The charity is one of the oldest charitable institutions in the country. The precise date of its foundation is uncertain although it is likely to have been founded in late Saxon times. The first clear references to its charitable role appear in the late 13th Century with the endowment by John Devenish of the Chapel in the Broadway attached to a hospital or hospice at St John’s House, which gave support to the old and infirm, needy travellers and the poor of Winchester.
The charity was known as St John’s Hospital following the dedication of its chapel to St John the Baptist. There may at one stage have been a second chapel. Considerable rebuilding took place in the early 15th Century and it is clear from medieval records that the hospital played an important role in the life of the city. There was a fraternity of St John to which local people of substance belonged, and the Mayor of Winchester was sworn in at the hospital chapel.
At the time of the Reformation, the hospital avoided suppression as a religious foundation because the legislation allowing Henry VIII to suppress the monasteries did not include foundations which could rightly be described as hospitals. The charity seems to have survived the Reformation because of a fresh endowment in the Will of Ralph Lamb in 1558. These funds were used to build the first almshouses behind St John’s House. Lamb’s portrait can be seen in our boardroom showing him dressed in ‘Spanish style’ for the marriage of Queen Mary to Philip of Spain. At this time, the hospital came under the control of the Mayor and City Corporation. This state of affairs was confirmed by Elizabeth I in her charter for the city in 1587.
During the next two centuries several further substantial legacies were left to the charity. The City Corporation, however, whilst maintaining the almshouses, increasingly used the assets of the charity for wider purposes. In 1811, a group of almshouse residents combined with the wardens of some local parishes to petition in Chancery against what was perceived to be maladministration by the City Corporation. The court finally found in their favour in 1829 and ordered the establishment of a charitable scheme, which, notwithstanding several subsequent variations, remains the basis for the organisation of the charity today.

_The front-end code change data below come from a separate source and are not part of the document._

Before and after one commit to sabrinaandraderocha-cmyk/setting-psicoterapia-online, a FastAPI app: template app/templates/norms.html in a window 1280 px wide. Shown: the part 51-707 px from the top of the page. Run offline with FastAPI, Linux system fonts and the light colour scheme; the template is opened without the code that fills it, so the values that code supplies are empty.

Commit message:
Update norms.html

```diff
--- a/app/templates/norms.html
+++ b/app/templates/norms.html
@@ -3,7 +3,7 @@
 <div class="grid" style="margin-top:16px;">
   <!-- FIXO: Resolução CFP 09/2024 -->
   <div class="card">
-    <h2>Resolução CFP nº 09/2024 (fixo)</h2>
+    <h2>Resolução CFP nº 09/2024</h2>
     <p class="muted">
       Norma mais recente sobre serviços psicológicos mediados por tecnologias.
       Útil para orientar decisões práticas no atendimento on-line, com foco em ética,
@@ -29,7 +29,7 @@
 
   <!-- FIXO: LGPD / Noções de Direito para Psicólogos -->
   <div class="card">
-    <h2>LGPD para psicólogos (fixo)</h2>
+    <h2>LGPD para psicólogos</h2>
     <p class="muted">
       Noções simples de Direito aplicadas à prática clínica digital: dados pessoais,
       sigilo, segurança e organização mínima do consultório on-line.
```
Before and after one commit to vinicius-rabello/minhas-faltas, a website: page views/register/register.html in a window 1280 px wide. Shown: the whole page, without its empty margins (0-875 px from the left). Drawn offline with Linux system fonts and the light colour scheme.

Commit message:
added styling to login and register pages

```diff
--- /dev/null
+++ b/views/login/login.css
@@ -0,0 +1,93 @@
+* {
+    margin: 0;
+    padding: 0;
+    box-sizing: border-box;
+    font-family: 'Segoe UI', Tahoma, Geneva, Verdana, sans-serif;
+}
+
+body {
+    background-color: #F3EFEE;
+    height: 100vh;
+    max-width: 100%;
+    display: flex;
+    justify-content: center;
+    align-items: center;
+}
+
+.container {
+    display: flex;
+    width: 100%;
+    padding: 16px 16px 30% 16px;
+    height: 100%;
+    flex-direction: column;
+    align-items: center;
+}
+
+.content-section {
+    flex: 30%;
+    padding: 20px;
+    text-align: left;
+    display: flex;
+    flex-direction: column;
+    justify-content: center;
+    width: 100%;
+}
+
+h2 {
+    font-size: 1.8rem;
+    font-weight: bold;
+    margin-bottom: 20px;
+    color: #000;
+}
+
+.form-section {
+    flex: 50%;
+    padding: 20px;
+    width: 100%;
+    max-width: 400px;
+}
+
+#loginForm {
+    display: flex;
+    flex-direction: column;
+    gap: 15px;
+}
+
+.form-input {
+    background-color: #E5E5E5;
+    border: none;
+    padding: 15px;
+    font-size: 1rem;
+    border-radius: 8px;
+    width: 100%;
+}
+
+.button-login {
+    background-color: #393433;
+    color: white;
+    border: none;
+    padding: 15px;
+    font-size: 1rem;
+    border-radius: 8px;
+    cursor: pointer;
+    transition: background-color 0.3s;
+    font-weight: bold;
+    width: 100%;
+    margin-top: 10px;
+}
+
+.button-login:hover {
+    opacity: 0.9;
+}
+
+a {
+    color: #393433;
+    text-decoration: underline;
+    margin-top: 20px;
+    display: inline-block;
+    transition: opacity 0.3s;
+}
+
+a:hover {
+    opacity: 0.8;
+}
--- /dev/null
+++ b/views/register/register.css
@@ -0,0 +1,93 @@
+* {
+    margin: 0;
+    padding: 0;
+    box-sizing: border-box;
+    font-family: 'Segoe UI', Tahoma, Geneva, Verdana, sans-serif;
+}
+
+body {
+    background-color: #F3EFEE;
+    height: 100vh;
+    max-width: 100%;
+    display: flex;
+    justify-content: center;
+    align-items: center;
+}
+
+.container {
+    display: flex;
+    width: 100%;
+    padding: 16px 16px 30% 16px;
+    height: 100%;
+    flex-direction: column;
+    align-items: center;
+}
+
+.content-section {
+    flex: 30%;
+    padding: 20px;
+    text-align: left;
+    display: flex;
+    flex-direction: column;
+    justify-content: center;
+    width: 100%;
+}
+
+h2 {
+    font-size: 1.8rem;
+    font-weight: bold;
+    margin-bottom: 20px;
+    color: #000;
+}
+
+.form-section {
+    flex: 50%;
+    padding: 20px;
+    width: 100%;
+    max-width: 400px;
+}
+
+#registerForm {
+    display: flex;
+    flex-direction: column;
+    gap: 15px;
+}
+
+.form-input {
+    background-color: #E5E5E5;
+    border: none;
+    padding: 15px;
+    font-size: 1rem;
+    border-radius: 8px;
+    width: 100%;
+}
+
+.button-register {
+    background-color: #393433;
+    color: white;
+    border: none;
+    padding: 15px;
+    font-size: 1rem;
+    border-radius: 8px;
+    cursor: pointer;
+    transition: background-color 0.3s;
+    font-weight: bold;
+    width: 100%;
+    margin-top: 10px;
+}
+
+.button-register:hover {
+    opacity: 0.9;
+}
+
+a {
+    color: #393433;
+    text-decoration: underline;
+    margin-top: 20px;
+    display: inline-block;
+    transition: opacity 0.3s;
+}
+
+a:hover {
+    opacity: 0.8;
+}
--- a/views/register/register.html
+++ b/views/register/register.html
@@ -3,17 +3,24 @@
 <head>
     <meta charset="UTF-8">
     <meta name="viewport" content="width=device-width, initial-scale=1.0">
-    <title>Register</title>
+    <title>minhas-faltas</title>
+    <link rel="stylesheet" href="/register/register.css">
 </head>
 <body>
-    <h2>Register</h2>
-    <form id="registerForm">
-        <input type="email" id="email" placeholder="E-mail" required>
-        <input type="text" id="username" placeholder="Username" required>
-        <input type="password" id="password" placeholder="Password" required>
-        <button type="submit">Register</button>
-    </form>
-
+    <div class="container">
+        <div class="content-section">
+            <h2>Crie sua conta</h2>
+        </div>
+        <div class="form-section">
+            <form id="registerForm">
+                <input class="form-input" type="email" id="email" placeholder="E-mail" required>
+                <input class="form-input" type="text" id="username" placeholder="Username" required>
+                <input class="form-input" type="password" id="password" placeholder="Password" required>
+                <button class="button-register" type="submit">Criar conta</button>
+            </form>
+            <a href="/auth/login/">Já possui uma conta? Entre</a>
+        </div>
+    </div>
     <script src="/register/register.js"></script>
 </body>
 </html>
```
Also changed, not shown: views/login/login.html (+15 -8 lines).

Over the years several smaller charities have amalgamated with St John’s, most recently D. K. Murray’s Charity and Christes Hospital, the latter being part of the bequest of Peter Symonds. In 1984 the charity changed its name from St John’s Hospital and the Allied Charities to St John’s Winchester Charity. The modern charity derives much of its income from investment properties, a significant number of which formed part of past bequests.